Please copy every record below exactly, leaving out the pictures.

(Collected data entries)
►
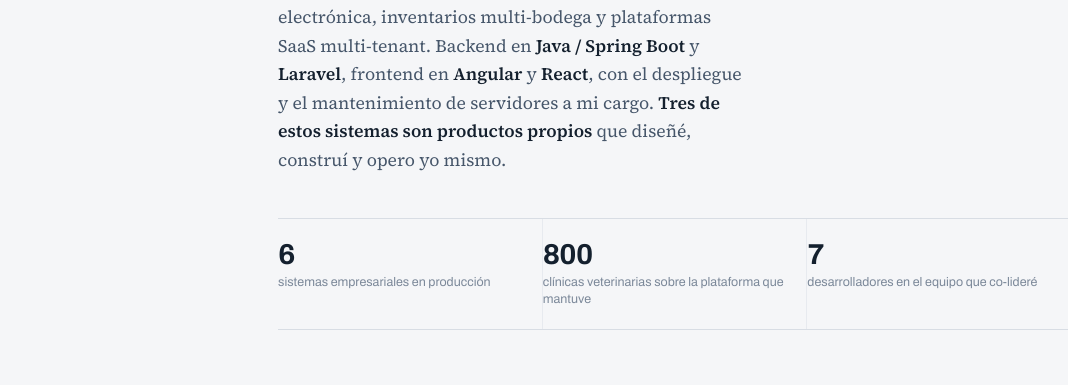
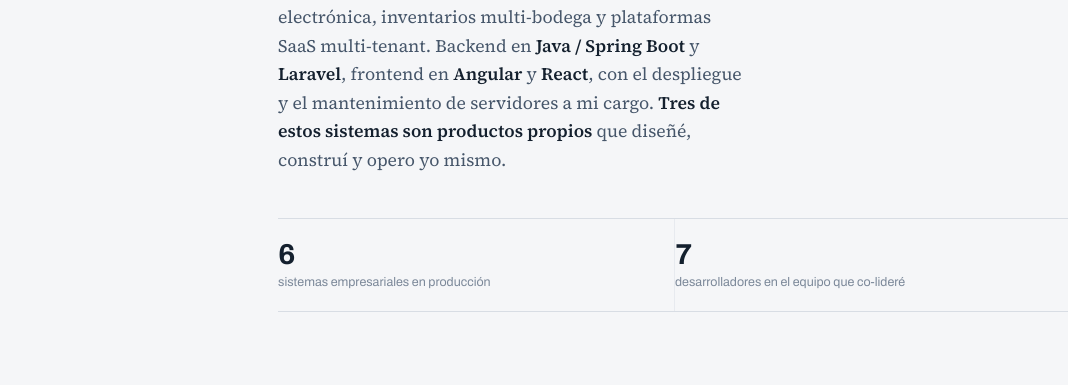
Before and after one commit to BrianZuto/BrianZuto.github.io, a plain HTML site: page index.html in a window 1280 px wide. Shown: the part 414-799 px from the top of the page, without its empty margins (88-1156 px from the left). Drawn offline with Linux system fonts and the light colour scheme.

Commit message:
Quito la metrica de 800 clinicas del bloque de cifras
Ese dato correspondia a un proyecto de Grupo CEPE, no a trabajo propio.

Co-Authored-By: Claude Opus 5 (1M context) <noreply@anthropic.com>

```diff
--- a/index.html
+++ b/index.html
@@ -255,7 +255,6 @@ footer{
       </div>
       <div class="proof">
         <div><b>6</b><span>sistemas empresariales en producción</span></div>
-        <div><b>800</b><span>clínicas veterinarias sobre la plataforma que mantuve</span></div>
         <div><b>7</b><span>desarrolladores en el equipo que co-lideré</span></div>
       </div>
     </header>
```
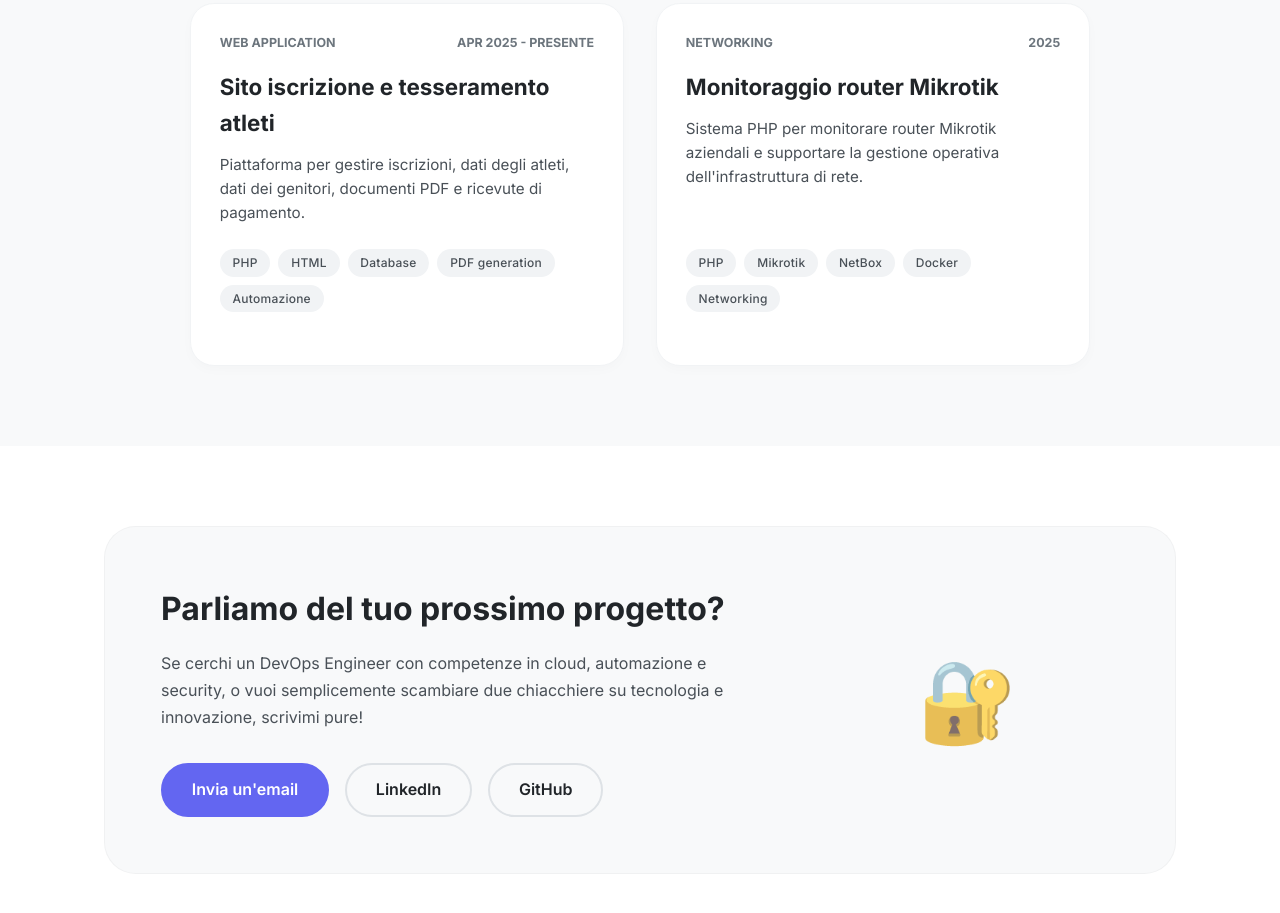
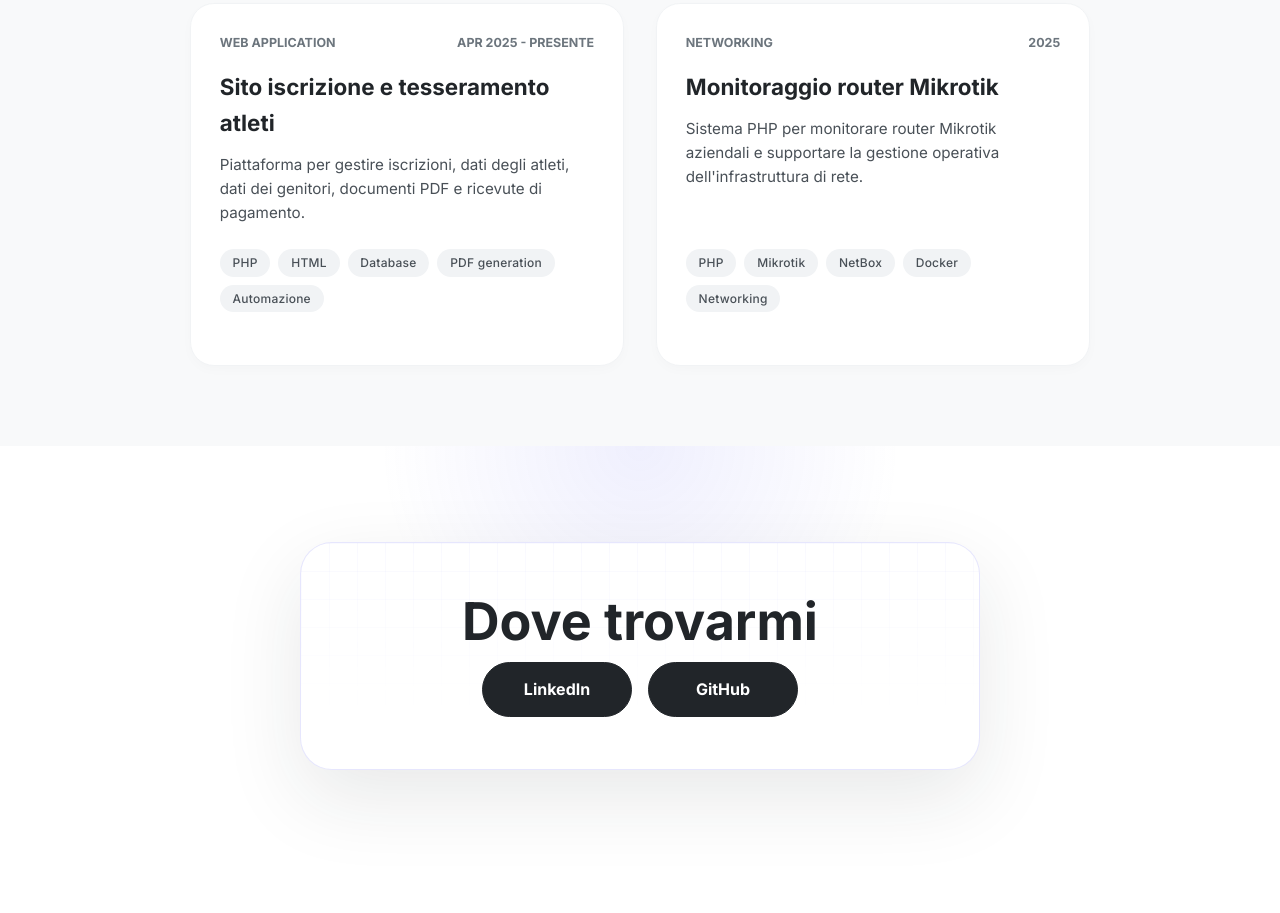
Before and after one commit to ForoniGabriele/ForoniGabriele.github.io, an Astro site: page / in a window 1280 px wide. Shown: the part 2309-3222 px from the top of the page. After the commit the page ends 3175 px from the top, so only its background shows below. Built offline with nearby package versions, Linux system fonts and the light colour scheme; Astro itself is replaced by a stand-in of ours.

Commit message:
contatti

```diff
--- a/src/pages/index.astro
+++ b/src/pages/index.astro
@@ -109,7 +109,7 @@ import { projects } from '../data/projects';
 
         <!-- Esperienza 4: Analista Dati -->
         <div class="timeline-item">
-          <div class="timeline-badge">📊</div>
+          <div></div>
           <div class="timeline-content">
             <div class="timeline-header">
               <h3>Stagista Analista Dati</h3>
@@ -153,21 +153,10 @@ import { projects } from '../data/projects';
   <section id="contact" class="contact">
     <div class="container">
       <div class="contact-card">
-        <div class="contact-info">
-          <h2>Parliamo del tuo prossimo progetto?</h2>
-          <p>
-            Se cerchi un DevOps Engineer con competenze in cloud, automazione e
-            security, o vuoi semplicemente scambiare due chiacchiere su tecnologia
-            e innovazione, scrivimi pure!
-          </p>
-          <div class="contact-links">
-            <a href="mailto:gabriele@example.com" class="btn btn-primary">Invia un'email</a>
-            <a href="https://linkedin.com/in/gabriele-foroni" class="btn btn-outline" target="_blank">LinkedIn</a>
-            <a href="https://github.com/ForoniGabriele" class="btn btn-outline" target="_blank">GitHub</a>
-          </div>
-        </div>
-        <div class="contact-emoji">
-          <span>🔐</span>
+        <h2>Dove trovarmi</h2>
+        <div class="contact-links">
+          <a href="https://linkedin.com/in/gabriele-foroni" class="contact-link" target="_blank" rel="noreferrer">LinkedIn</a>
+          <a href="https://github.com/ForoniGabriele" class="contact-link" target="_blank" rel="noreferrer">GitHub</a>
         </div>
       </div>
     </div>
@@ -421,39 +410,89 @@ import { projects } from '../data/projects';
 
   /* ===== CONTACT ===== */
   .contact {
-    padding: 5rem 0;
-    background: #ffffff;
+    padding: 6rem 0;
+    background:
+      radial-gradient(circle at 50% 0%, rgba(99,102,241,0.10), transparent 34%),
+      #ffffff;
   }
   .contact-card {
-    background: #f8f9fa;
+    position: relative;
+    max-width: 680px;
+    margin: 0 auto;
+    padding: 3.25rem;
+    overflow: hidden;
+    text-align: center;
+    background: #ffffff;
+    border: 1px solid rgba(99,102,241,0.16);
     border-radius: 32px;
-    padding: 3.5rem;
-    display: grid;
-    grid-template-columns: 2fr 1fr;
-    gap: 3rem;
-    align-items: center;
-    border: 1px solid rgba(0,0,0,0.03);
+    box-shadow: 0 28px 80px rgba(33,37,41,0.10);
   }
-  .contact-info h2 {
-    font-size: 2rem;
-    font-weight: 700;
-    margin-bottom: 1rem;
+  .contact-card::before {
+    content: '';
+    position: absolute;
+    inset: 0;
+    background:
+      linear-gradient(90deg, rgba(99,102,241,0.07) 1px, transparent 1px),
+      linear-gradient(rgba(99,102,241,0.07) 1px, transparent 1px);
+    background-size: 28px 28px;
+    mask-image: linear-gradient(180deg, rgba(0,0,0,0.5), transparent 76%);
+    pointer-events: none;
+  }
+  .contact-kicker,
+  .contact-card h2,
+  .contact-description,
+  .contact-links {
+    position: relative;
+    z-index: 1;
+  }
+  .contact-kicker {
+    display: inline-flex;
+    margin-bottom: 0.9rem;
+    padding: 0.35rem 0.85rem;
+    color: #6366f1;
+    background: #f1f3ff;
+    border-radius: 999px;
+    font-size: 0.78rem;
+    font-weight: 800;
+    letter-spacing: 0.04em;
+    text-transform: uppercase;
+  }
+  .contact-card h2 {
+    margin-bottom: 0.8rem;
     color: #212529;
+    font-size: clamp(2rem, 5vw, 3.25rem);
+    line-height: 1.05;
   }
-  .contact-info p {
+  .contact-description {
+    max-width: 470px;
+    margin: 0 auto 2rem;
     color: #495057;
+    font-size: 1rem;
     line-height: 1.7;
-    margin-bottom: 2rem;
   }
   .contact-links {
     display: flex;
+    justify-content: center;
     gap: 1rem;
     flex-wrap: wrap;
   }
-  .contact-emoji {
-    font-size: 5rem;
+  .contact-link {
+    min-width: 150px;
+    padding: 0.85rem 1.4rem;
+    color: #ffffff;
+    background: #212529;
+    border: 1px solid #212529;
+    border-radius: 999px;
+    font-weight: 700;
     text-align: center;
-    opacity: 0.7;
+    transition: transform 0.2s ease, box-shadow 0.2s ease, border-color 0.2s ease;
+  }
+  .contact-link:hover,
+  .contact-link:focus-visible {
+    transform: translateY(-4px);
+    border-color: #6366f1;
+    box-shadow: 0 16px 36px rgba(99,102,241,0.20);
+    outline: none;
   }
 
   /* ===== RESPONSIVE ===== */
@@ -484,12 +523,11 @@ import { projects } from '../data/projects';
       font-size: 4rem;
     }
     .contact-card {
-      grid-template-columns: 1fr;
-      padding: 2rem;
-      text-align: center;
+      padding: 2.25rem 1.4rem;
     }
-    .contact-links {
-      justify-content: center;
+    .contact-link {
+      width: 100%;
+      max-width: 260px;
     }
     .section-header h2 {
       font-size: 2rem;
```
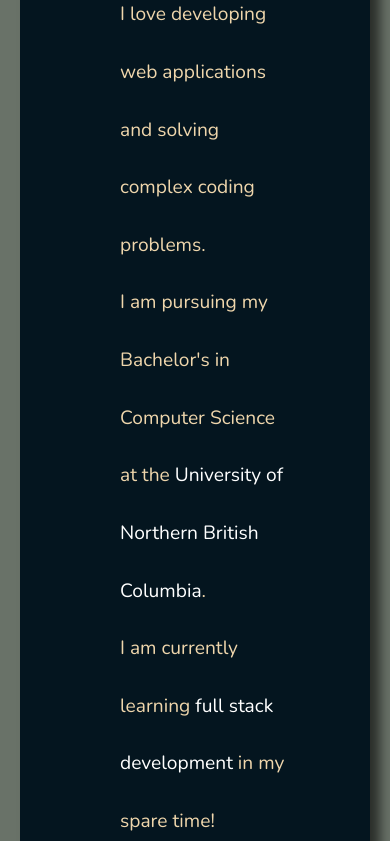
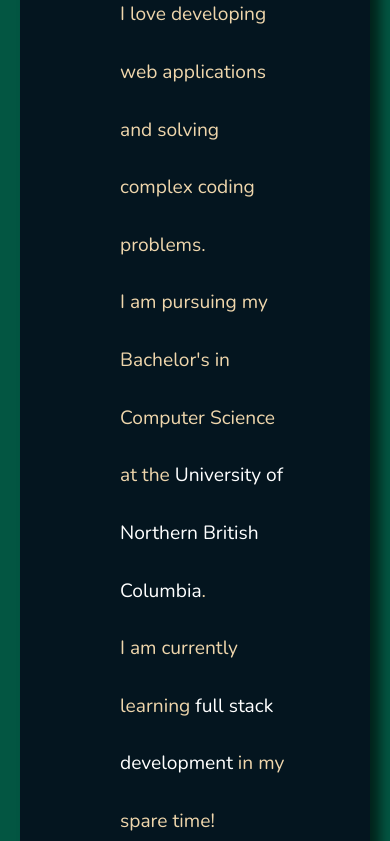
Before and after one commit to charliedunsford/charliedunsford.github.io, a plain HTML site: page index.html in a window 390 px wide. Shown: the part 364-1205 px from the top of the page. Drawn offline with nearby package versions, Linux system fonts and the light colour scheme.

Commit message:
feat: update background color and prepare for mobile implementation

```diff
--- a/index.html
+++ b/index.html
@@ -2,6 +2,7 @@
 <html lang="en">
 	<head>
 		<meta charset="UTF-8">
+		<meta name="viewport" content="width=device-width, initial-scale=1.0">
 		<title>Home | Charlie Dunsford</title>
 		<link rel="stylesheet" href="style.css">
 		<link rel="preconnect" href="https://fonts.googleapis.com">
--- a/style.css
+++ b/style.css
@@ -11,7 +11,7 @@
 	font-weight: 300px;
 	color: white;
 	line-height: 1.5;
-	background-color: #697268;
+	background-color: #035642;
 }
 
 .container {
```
◄
→ **Solution to this task**
Before and after one commit to BrianZuto/BrianZuto.github.io, a plain HTML site: page index.html in a window 1280 px wide. Shown: the part 414-799 px from the top of the page, without its empty margins (88-1156 px from the left). Drawn offline with Linux system fonts and the light colour scheme.

Commit message:
Quito la metrica de 800 clinicas del bloque de cifras
Ese dato correspondia a un proyecto de Grupo CEPE, no a trabajo propio.

Co-Authored-By: Claude Opus 5 (1M context) <noreply@anthropic.com>

```diff
--- a/index.html
+++ b/index.html
@@ -255,7 +255,6 @@ footer{
       </div>
       <div class="proof">
         <div><b>6</b><span>sistemas empresariales en producción</span></div>
-        <div><b>800</b><span>clínicas veterinarias sobre la plataforma que mantuve</span></div>
         <div><b>7</b><span>desarrolladores en el equipo que co-lideré</span></div>
       </div>
     </header>
```
Before and after one commit to ForoniGabriele/ForoniGabriele.github.io, an Astro site: page / in a window 1280 px wide. Shown: the part 2309-3222 px from the top of the page. After the commit the page ends 3175 px from the top, so only its background shows below. Built offline with nearby package versions, Linux system fonts and the light colour scheme; Astro itself is replaced by a stand-in of ours.

Commit message:
contatti

```diff
--- a/src/pages/index.astro
+++ b/src/pages/index.astro
@@ -109,7 +109,7 @@ import { projects } from '../data/projects';
 
         <!-- Esperienza 4: Analista Dati -->
         <div class="timeline-item">
-          <div class="timeline-badge">📊</div>
+          <div></div>
           <div class="timeline-content">
             <div class="timeline-header">
               <h3>Stagista Analista Dati</h3>
@@ -153,21 +153,10 @@ import { projects } from '../data/projects';
   <section id="contact" class="contact">
     <div class="container">
       <div class="contact-card">
-        <div class="contact-info">
-          <h2>Parliamo del tuo prossimo progetto?</h2>
-          <p>
-            Se cerchi un DevOps Engineer con competenze in cloud, automazione e
-            security, o vuoi semplicemente scambiare due chiacchiere su tecnologia
-            e innovazione, scrivimi pure!
-          </p>
-          <div class="contact-links">
-            <a href="mailto:gabriele@example.com" class="btn btn-primary">Invia un'email</a>
-            <a href="https://linkedin.com/in/gabriele-foroni" class="btn btn-outline" target="_blank">LinkedIn</a>
-            <a href="https://github.com/ForoniGabriele" class="btn btn-outline" target="_blank">GitHub</a>
-          </div>
-        </div>
-        <div class="contact-emoji">
-          <span>🔐</span>
+        <h2>Dove trovarmi</h2>
+        <div class="contact-links">
+          <a href="https://linkedin.com/in/gabriele-foroni" class="contact-link" target="_blank" rel="noreferrer">LinkedIn</a>
+          <a href="https://github.com/ForoniGabriele" class="contact-link" target="_blank" rel="noreferrer">GitHub</a>
         </div>
       </div>
     </div>
@@ -421,39 +410,89 @@ import { projects } from '../data/projects';
 
   /* ===== CONTACT ===== */
   .contact {
-    padding: 5rem 0;
-    background: #ffffff;
+    padding: 6rem 0;
+    background:
+      radial-gradient(circle at 50% 0%, rgba(99,102,241,0.10), transparent 34%),
+      #ffffff;
   }
   .contact-card {
-    background: #f8f9fa;
+    position: relative;
+    max-width: 680px;
+    margin: 0 auto;
+    padding: 3.25rem;
+    overflow: hidden;
+    text-align: center;
+    background: #ffffff;
+    border: 1px solid rgba(99,102,241,0.16);
     border-radius: 32px;
-    padding: 3.5rem;
-    display: grid;
-    grid-template-columns: 2fr 1fr;
-    gap: 3rem;
-    align-items: center;
-    border: 1px solid rgba(0,0,0,0.03);
+    box-shadow: 0 28px 80px rgba(33,37,41,0.10);
   }
-  .contact-info h2 {
-    font-size: 2rem;
-    font-weight: 700;
-    margin-bottom: 1rem;
+  .contact-card::before {
+    content: '';
+    position: absolute;
+    inset: 0;
+    background:
+      linear-gradient(90deg, rgba(99,102,241,0.07) 1px, transparent 1px),
+      linear-gradient(rgba(99,102,241,0.07) 1px, transparent 1px);
+    background-size: 28px 28px;
+    mask-image: linear-gradient(180deg, rgba(0,0,0,0.5), transparent 76%);
+    pointer-events: none;
+  }
+  .contact-kicker,
+  .contact-card h2,
+  .contact-description,
+  .contact-links {
+    position: relative;
+    z-index: 1;
+  }
+  .contact-kicker {
+    display: inline-flex;
+    margin-bottom: 0.9rem;
+    padding: 0.35rem 0.85rem;
+    color: #6366f1;
+    background: #f1f3ff;
+    border-radius: 999px;
+    font-size: 0.78rem;
+    font-weight: 800;
+    letter-spacing: 0.04em;
+    text-transform: uppercase;
+  }
+  .contact-card h2 {
+    margin-bottom: 0.8rem;
     color: #212529;
+    font-size: clamp(2rem, 5vw, 3.25rem);
+    line-height: 1.05;
   }
-  .contact-info p {
+  .contact-description {
+    max-width: 470px;
+    margin: 0 auto 2rem;
     color: #495057;
+    font-size: 1rem;
     line-height: 1.7;
-    margin-bottom: 2rem;
   }
   .contact-links {
     display: flex;
+    justify-content: center;
     gap: 1rem;
     flex-wrap: wrap;
   }
-  .contact-emoji {
-    font-size: 5rem;
+  .contact-link {
+    min-width: 150px;
+    padding: 0.85rem 1.4rem;
+    color: #ffffff;
+    background: #212529;
+    border: 1px solid #212529;
+    border-radius: 999px;
+    font-weight: 700;
     text-align: center;
-    opacity: 0.7;
+    transition: transform 0.2s ease, box-shadow 0.2s ease, border-color 0.2s ease;
+  }
+  .contact-link:hover,
+  .contact-link:focus-visible {
+    transform: translateY(-4px);
+    border-color: #6366f1;
+    box-shadow: 0 16px 36px rgba(99,102,241,0.20);
+    outline: none;
   }
 
   /* ===== RESPONSIVE ===== */
@@ -484,12 +523,11 @@ import { projects } from '../data/projects';
       font-size: 4rem;
     }
     .contact-card {
-      grid-template-columns: 1fr;
-      padding: 2rem;
-      text-align: center;
+      padding: 2.25rem 1.4rem;
     }
-    .contact-links {
-      justify-content: center;
+    .contact-link {
+      width: 100%;
+      max-width: 260px;
     }
     .section-header h2 {
       font-size: 2rem;
```
Before and after one commit to charliedunsford/charliedunsford.github.io, a plain HTML site: page index.html in a window 390 px wide. Shown: the part 364-1205 px from the top of the page. Drawn offline with nearby package versions, Linux system fonts and the light colour scheme.

Commit message:
feat: update background color and prepare for mobile implementation

```diff
--- a/index.html
+++ b/index.html
@@ -2,6 +2,7 @@
 <html lang="en">
 	<head>
 		<meta charset="UTF-8">
+		<meta name="viewport" content="width=device-width, initial-scale=1.0">
 		<title>Home | Charlie Dunsford</title>
 		<link rel="stylesheet" href="style.css">
 		<link rel="preconnect" href="https://fonts.googleapis.com">
--- a/style.css
+++ b/style.css
@@ -11,7 +11,7 @@
 	font-weight: 300px;
 	color: white;
 	line-height: 1.5;
-	background-color: #697268;
+	background-color: #035642;
 }
 
 .container {
```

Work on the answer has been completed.